» **ACTIVITY**: Output the following data exactly.

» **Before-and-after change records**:

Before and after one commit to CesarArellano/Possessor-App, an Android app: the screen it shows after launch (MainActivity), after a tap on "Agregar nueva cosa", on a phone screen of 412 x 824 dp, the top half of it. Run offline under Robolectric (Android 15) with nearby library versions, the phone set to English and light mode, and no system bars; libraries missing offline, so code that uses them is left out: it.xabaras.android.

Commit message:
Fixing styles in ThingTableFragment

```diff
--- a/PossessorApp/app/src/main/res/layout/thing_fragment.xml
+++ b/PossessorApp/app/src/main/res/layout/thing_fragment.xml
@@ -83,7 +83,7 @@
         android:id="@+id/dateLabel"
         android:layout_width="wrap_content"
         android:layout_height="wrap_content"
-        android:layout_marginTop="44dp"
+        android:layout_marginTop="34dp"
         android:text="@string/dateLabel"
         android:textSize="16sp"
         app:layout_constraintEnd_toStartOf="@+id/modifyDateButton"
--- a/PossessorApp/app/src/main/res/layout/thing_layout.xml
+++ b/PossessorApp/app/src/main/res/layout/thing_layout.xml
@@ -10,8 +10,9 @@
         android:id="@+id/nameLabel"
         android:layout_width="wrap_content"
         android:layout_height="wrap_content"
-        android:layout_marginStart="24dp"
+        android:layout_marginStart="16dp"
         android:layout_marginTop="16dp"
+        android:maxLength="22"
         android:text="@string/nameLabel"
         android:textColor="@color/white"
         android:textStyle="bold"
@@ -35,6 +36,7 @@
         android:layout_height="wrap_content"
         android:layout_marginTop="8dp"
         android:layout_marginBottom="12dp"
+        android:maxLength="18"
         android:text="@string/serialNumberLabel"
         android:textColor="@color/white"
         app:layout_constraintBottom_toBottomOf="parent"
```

» **TASK OUTPUT**:
Before and after one commit to CesarArellano/Possessor-App, an Android app: the screen it shows after launch (MainActivity), after a tap on "Agregar nueva cosa", on a phone screen of 412 x 824 dp, the top half of it. Run offline under Robolectric (Android 15) with nearby library versions, the phone set to English and light mode, and no system bars; libraries missing offline, so code that uses them is left out: it.xabaras.android.

Commit message:
Fixing styles in ThingTableFragment

```diff
--- a/PossessorApp/app/src/main/res/layout/thing_fragment.xml
+++ b/PossessorApp/app/src/main/res/layout/thing_fragment.xml
@@ -83,7 +83,7 @@
         android:id="@+id/dateLabel"
         android:layout_width="wrap_content"
         android:layout_height="wrap_content"
-        android:layout_marginTop="44dp"
+        android:layout_marginTop="34dp"
         android:text="@string/dateLabel"
         android:textSize="16sp"
         app:layout_constraintEnd_toStartOf="@+id/modifyDateButton"
--- a/PossessorApp/app/src/main/res/layout/thing_layout.xml
+++ b/PossessorApp/app/src/main/res/layout/thing_layout.xml
@@ -10,8 +10,9 @@
         android:id="@+id/nameLabel"
         android:layout_width="wrap_content"
         android:layout_height="wrap_content"
-        android:layout_marginStart="24dp"
+        android:layout_marginStart="16dp"
         android:layout_marginTop="16dp"
+        android:maxLength="22"
         android:text="@string/nameLabel"
         android:textColor="@color/white"
         android:textStyle="bold"
@@ -35,6 +36,7 @@
         android:layout_height="wrap_content"
         android:layout_marginTop="8dp"
         android:layout_marginBottom="12dp"
+        android:maxLength="18"
         android:text="@string/serialNumberLabel"
         android:textColor="@color/white"
         app:layout_constraintBottom_toBottomOf="parent"
```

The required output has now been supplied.